▸ **TASK DETAILS**
Output, exactly and alone, the lines from the one containing "its OAuth server" through the last line of the material below, both ends included.

------------------------------------------------

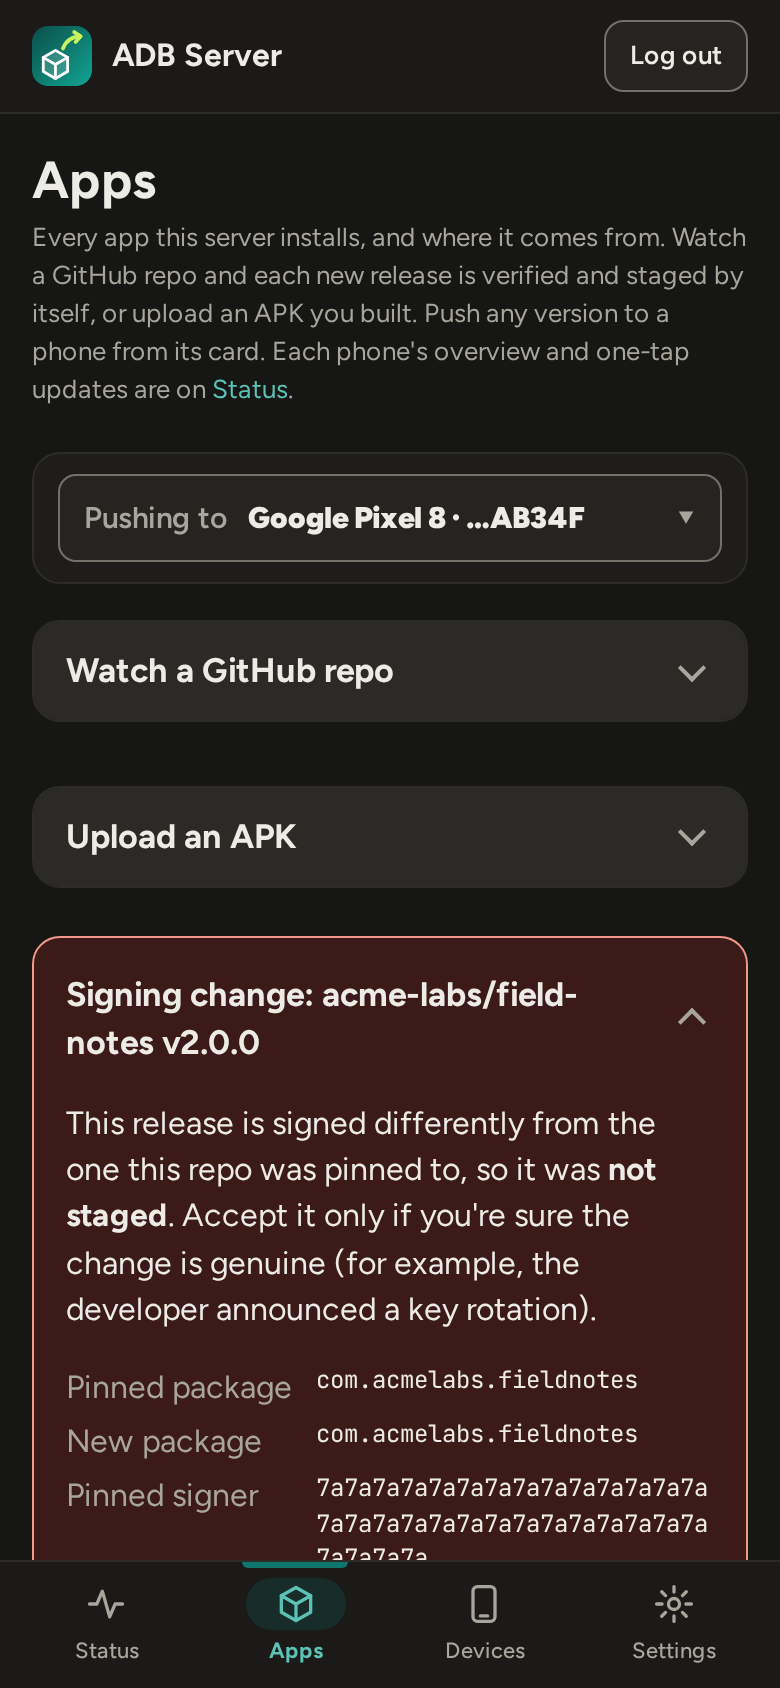
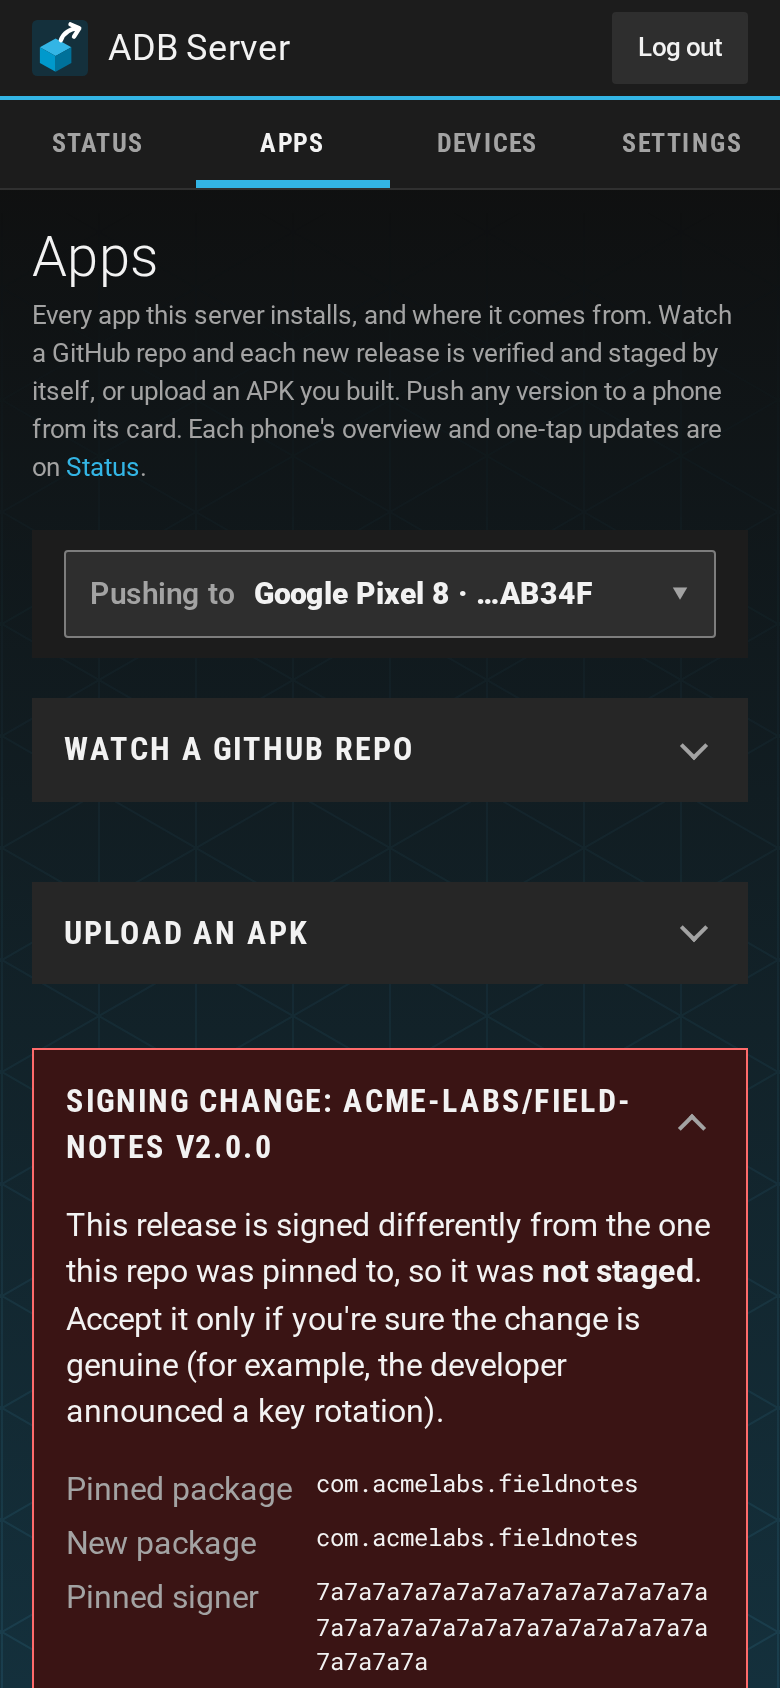
docs: describe the Holo look, retake the screenshots
The 3.9.0 changelog entry gains the redesign: the new look, the
lock-screen sign-in, the Apps tabs, tabs at the top on phones, the
auto-update switch, the failed-push wording, the Holo presets and the
fonts. Two older lines of the entry are corrected to match. The README's
Appearance, Apps and phone passages describe the app as it now is, and
all 17 screenshots are retaken from the seeded stack.

Claude-Session: https://claude.ai/code/session_01MeKcbpQLcs6oq8HmiLDchU

diff --git a/README.md b/README.md
@@ -260,8 +260,8 @@ top of the page.
 to confirm (what, to which device, replacing which version), and you stay on
 the row you pushed from. It shows a moving progress bar and **Installing
 2.4.0…**, and the page refreshes itself until the push is done; then the
-bar fills green with **✓ Installed 2.4.0 just now**, or red with **Push
-failed** and a link to why. A strip at the top also lists pushes running now
+bar fills green with **✓ Installed 2.4.0 just now**, or the row says **Push
+failed** with a link to why. A strip at the top also lists pushes running now
 and those that just finished, each with its log.
 
 **A debug build never goes over a signed install.** A phone that has an app
@@ -309,7 +309,7 @@ devices, and a device that already has that version or a newer one is skipped.
 Until you've added a source, trusted a device and installed something, the
 page shows a setup checklist instead.
 
-On a phone the nav is a tab bar along the bottom, rows are big enough to tap,
+On a phone the tabs sit in a row under the top bar, rows are big enough to tap,
 and Status opens with a summary (**1 update ready**, and an **Update**
 button for it, or **Update all** when a device has several) and a switcher
 between devices.
@@ -320,7 +320,9 @@ between devices.
 ### Apps: repos, builds and uploads
 
 Every app this server installs, where it comes from, and every version it
-has staged, on one page. **Pushing to ▾** at the top picks the device every
+has staged. Three tabs split it by kind, each with its count: **Watched
+repos**, **Test builds** and **Uploads**. One shows at a time; a link to a
+particular build or upload opens the tab it's in. **Pushing to ▾** at the top picks the device every
 **Push** on the page goes to (the most recently paired one to start), and
 the line above the repos sums up where they stand on it: how many are **to
 update**, **up to date**, **other version** or **not installed**.
@@ -333,8 +335,8 @@ installed**, plus which other devices have it). Its actions sit right there:
 **Delete** (every file of that version), **Builds**, **Check now**,
 **Pre-releases** and **Remove**. **Show details** opens the repo's details,
 the release notes, and every staged version and file, each with **Push
-this** and **Delete file**. Test builds and uploads follow, one card each
-under **Test builds** and **Uploads**, with the same face and actions. A test
+this** and **Delete file**. Test builds and uploads are one card each on
+their own tabs, with the same face and actions. A test
 build is marked **Test build**, with its branch and commit linked to the
 workflow run, so it can't be mistaken for a release. Devices are named by
 their nickname, else their model and the end of their serial (e.g. `Google
@@ -614,21 +616,27 @@ General shows both versions.
 
 ### Appearance
 
-**Settings → Appearance** sets one **accent** colour for the whole app: solid
-buttons, links, focus rings, the current page in the menu, the chosen filter
-or Settings tab, checkboxes and the edge of an open card. Status badges
+The app is drawn in the Holo look of Android's **Developer options**, the
+settings screen where adb is switched on: flat and square, capital tabs
+under an accent rule, thin numerals for versions, slab ON/OFF switches, and
+a sign-in that is a lock screen. `DESIGN.md` in the repo records the rules.
+
+**Settings → Appearance** sets one **accent** colour for the whole app: the
+rule under the top bar, the current tab, solid buttons, links, focus rings, a
+switch that's on, checkboxes and the version on offer. Status tags
 (Release, Test build, debug, errors) keep their own colours, because the
-colour is what they mean. Pick a preset or any custom colour; name a custom
+colour is what they mean. Pick a preset (Holo's blue, violet, green, orange
+and red, or graphite) or any custom colour; name a custom
 one and **Save as preset** to keep it. The accent is darkened or lightened per
 theme so text stays readable (WCAG AA contrast). The
 **Flashbang / Dark / OLED** buttons pick a theme for this browser: light,
 dark, or dark on true black. They sit in the top bar on wide screens and on
 **Settings → Appearance** everywhere; on a phone that page is the only place,
 so the top bar keeps just the app's name and **Log out**. Without one, the app follows your OS's
-light/dark setting. The layout adapts to phones and tablets (a bottom tab bar
-and touch-sized rows up to 960px wide). Text is set in Figtree, versions and
-hashes in JetBrains Mono, both served by the app itself (SIL Open Font
-License, in `app/static/fonts/`).
+light/dark setting. The layout adapts to phones and tablets (tabs under the
+top bar and touch-sized rows up to 960px wide). Text is set in Roboto,
+package names and hashes in Roboto Mono, both served by the app itself (SIL
+Open Font License, in `app/static/fonts/`).
 
 ### Two-factor sign-in
 

diff --git a/CHANGELOG.md b/CHANGELOG.md
@@ -2,6 +2,29 @@
 
 ## 3.9.0 — 2026-10-04
 
+- Changed: **a new look, "Developer options".** The app is redrawn in the
+  Holo style of the Android settings screen where adb is switched on: flat
+  and square, a top bar with capital tabs over an accent rule, each section
+  a plain panel with a heading band, thin numerals for versions. Rounded
+  cards, pills and letter avatars are gone. Every page sits on a fade to
+  blue-grey with a faint grid (plain black on OLED), and the logo is new.
+- Changed: **sign-in is a lock screen.** The app's name, two fields and an
+  unlock ring to press. A wrong password is reported the way adb reports a
+  refusal, in red under the name. The two-factor step looks the same.
+- Changed: **Apps has three tabs**: Watched repos, Test builds and Uploads,
+  each with its count, one showing at a time. A link to a particular build
+  or upload opens the tab it's in.
+- Changed: **on a phone the tabs are at the top**, under the bar, not along
+  the bottom of the screen.
+- Changed: **Auto-update is a switch** on each app's row on Status, reading
+  ON or OFF, in place of a button that said "Auto-update: off".
+- Changed: **a failed push says so in words**, with its link to why, and no
+  longer fills a red bar.
+- Changed: **the accent presets are Holo's own**: blue (the default), violet,
+  green, orange, red and graphite. If your accent was one of the old presets
+  it stays as a custom colour; nothing resets.
+- Changed: text is set in Roboto and Roboto Mono (still served by the app
+  itself) in place of Figtree and JetBrains Mono.
 - Fixed: **a phone can pair itself from its own browser.** The steps had you
   read three values off the phone's Settings and type them into this page,
   but Android cancels the pairing code the moment Settings leaves the
@@ -16,9 +39,8 @@
 - Changed: **on a phone, the theme is picked on Settings → Appearance.** The
   Flashbang / Dark / OLED buttons left the phone's top bar, which now shows
   the app's name and **Log out**. Wide screens keep them in the bar too.
-- Fixed: **the edges of fields and outlined buttons are visible.** Their
-  border was 1.3:1 to 1.45:1 against the control; it is now at least 3:1 in
-  all three themes.
+- Fixed: **the edge of a field is visible.** It was 1.3:1 to 1.45:1 against
+  the page; a field's underline is now at least 3:1 in all three themes.
 - Security: `oauthlib` moves to 4.0.0 for CVE-2026-49265 (a timing leak in
   its OAuth server code, which this app does not run; it arrives through
   the notification library).
@@ -33,9 +55,7 @@
 - Internal: CI skips the tests and the image builds when only docs changed,
   and tests on Python 3.14, the version the image runs.
 - Internal: a `DESIGN.md` records the tokens, type, shapes and rules the UI
-  follows, linted with `@google/design.md`. Corner radii, the dialog and menu
-  shadows and the preset swatches are tokens in `style.css` now; four
-  off-scale radii and two off-scale text sizes moved onto the scale.
+  follows, linted with `@google/design.md`.
 - Fixed: **a failed pairing comes back to the open form**, with the error
   inside it and a reminder that the code only works while the dialog is
   open, instead of a folded panel and a message at the top of the page.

------------------------------------------------

▸ **SOLUTION TO THE EXERCISE**
   its OAuth server code, which this app does not run; it arrives through
   the notification library).
@@ -33,9 +55,7 @@
 - Internal: CI skips the tests and the image builds when only docs changed,
   and tests on Python 3.14, the version the image runs.
 - Internal: a `DESIGN.md` records the tokens, type, shapes and rules the UI
-  follows, linted with `@google/design.md`. Corner radii, the dialog and menu
-  shadows and the preset swatches are tokens in `style.css` now; four
-  off-scale radii and two off-scale text sizes moved onto the scale.
+  follows, linted with `@google/design.md`.
 - Fixed: **a failed pairing comes back to the open form**, with the error
   inside it and a reminder that the code only works while the dialog is
   open, instead of a folded panel and a message at the top of the page.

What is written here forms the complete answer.